- When the parts fit, possibly adjusted with shims to add plastic or filed and sanded to remove plastic, hold them together with tape, rubber bands, clamps, extra hands or whatever works for you in that situation. Make sure that none of these tools/methods touches a joint where solvent seepage could create problems. The solvent just loves capillary action …
- Use small brush to apply small amounts of solvent, preferably where it can’t be seen or at least where there is few or no details to damage later. The solvent will get sucked into the joint by capillary action, if you look closely you can see it flashing along the joint. Apply a little more further along the joint if the first little drop didn’t go all the way.
- Let it dry, takes a minute or a few minutes depending on the size of the parts. The joint will hold together after a minute or two if it isn’t under stress (crooked parts that needed force to mate). Full strength after an hour or two.
The solvent loosens the bonds between the polymer chains which then re-bonds to each other when the solvent has evaporated.
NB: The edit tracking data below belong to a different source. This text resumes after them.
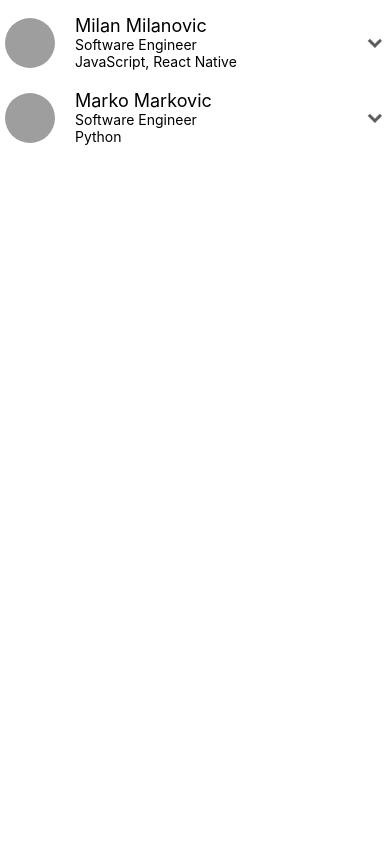
Repository: likanbl/intern-feature
Screen: /
The author's editor kept a copy of each file at every save. The screen is drawn from the files as they stood at one save, then again after the next save.
Pictures or frames that could not be fetched are drawn as grey boxes. The app was drawn by React Native's web renderer in a window 390 px wide. The project was rebuilt for these pictures with package versions that can differ from the ones it lists, and the page was loaded fresh each time.

Above is the screen before, as saved 2019-09-16 09:33:08.

### App.js
/**
 * Sample React Native App
 * https://github.com/facebook/react-native
 *
 * @format
 * @flow
 */

import React, {Component} from 'react';

import Home from './src/components/home/Home';

export default class App extends Component {
  render() {
    return <Home></Home>;
  }
}

### src/components/home/Home.js
import React, {Component} from 'react';
import {View, FlatList, Text, StyleSheet} from 'react-native';
import {Card} from 'react-native-elements';
import {HomeItem} from './HomeItem';

const Data = [
  {
    Name: 'Milan Milanovic',
    role: 'Software Engineer',
    skills: 'JavaScript, React Native',
    additionalInfo: 'Milan Milanovic description',
  },
  {
    Name: 'Marko Markovic',
    role: 'Software Engineer',
    skills: 'Python',
    additionalInfo: 'Marko Markovic description',
  },
];
export default class Home extends Component {
  renderItem = ({item}) => <HomeItem item={item} />;

  render() {
    return (
      <View>
        <FlatList
          data={Data}
          renderItem={this.renderItem}
          keyExtractor={Data.id}
        />
      </View>
    );
  }
}

### src/components/home/HomeItem.js
import React, {Component} from 'react';
import {
  View,
  Text,
  Image,
  TouchableWithoutFeedback,
  StyleSheet,
} from 'react-native';
import PropTypes from 'prop-types';
import {images} from '../../assets/images';
import {Avatar} from 'react-native-elements';
import styles from './styles';

const propTypes = {
  item: PropTypes.object,
};

class HomeItem extends Component {
  state = {
    isSelected: false,
  };

  onPress = () => {
    this.setState((prevState, prevProps) => ({
      isSelected: !prevState.isSelected,
    }));
  };

  renderDetails = () => (
    <View style={styles.titleContainer}>
      <Text style={styles.description}>{this.props.item.additionalInfo}</Text>
    </View>
  );

  render() {
    const {isSelected} = this.state;
    return (
      <View style={styles.container}>
        <TouchableWithoutFeedback onPress={this.onPress}>
          <View style={styles.titleContainer}>
            <View>
              <Avatar
                size="medium"
                rounded
                source={{
                  uri:
                    'https://s3.amazonaws.com/uifaces/faces/twitter/ladylexy/128.jpg',
                }}
              />
            </View>
            <View style={styles.nameRole}>
              <Text style={styles.title}>{this.props.item.Name}</Text>
              <Text style={styles.role}>{this.props.item.role}</Text>
              <Text style={styles.role}>{this.props.item.skills}</Text>
            </View>
            <Image
              source={isSelected ? images.close : images.expand}
              style={styles.image}
            />
          </View>
        </TouchableWithoutFeedback>
        {isSelected && this.renderDetails()}
      </View>
    );
  }
}
HomeItem.propTypes = propTypes;

export {HomeItem};

### src/assets/images.js
export const images = {
  expand: require('../../resources/expand.png'),
  close: require('../../resources/close.png'),
};

### src/components/home/styles.js
import {StyleSheet} from 'react-native';

export default StyleSheet.create({
  container: {
    flex: 1,
    flexDirection: 'column',
    elevation: 2,
    paddingTop: 15,
    borderRadius: 4,
    padding: 5,
  },
  avatarContainer: {
    flex: 1,
    alignItems: 'flex-start',
    justifyContent: 'center',
  },
  nameRole: {
    flex: 2,
    alignItems: 'flex-start',
    justifyContent: 'center',
    marginLeft: 20,
  },

  titleContainer: {
    flexDirection: 'row',
    justifyContent: 'space-around',
    alignItems: 'center',
  },
  title: {
    flex: 1,
    fontSize: 18,
  },
  role: {
    flex: 1,
    fontSize: 14,
  },
  description: {
    flex: 1,
    fontSize: 22,
    color: 'gray',
    paddingTop: 10,
  },
  image: {
    width: 20,
    height: 20,
  },
});

After the next save:
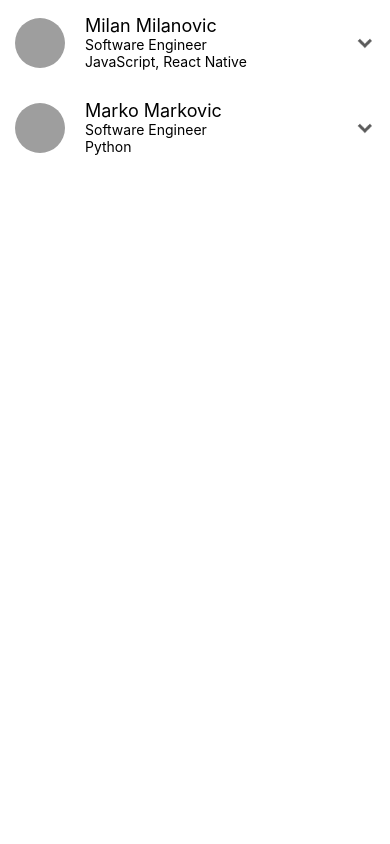
Saved 10 s later.
--- a/src/components/home/styles.js
+++ b/src/components/home/styles.js
@@ -7,7 +7,7 @@ export default StyleSheet.create({
     elevation: 2,
     paddingTop: 15,
     borderRadius: 4,
-    padding: 5,
+    padding: 15,
   },
   avatarContainer: {
     flex: 1,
One side effect of this is that the styrene can become a little less dense than before so even if the solvent evaporates completely there can be small marks that may need to be polished to remove the swelling.
It was huge game changer for me when I swithced to pure solvents.
In my humble opinion ‘gap filling glue’ is a poor excuse for sloppy preparation work. If a joint needs filling it is easier to fix it before “glueing” the parts together. Sink marks are also easier to fill by “glueing” bits of styrene sprue or sheet styrene in/on the sinkmark. Adding a bit more solvent softens the styrene so that the filler piece can be pressed in and the styrene that oozes out fills the joint.
Using bits of sprue from the same kit ensures that the filling and the surrounding area has the same hardness which makes it easier to sand a smooth surface (a too hard putty can easily cause a bump, a too soft filling causes a depression which can be really depressing since the hole needs to be filled again).
Lecture mode off.
I haven’t tried making anti slip texture yet. My modeling is mostly focused on WW2 to early Cold War. Only built a few out of the box modern AFV’s. Thinning Molak Stucco Putty w/Testor’s for small gaps, hairlines, zimmerit and improve cast armor texture works very well. I think it might work for anti-slip. Worth testing and experimenting on a junk model for sure.
I also use Tamiya Basic Gray also but I like Molak Stucco Putty way better. Typical cast/rough rolled armor texture…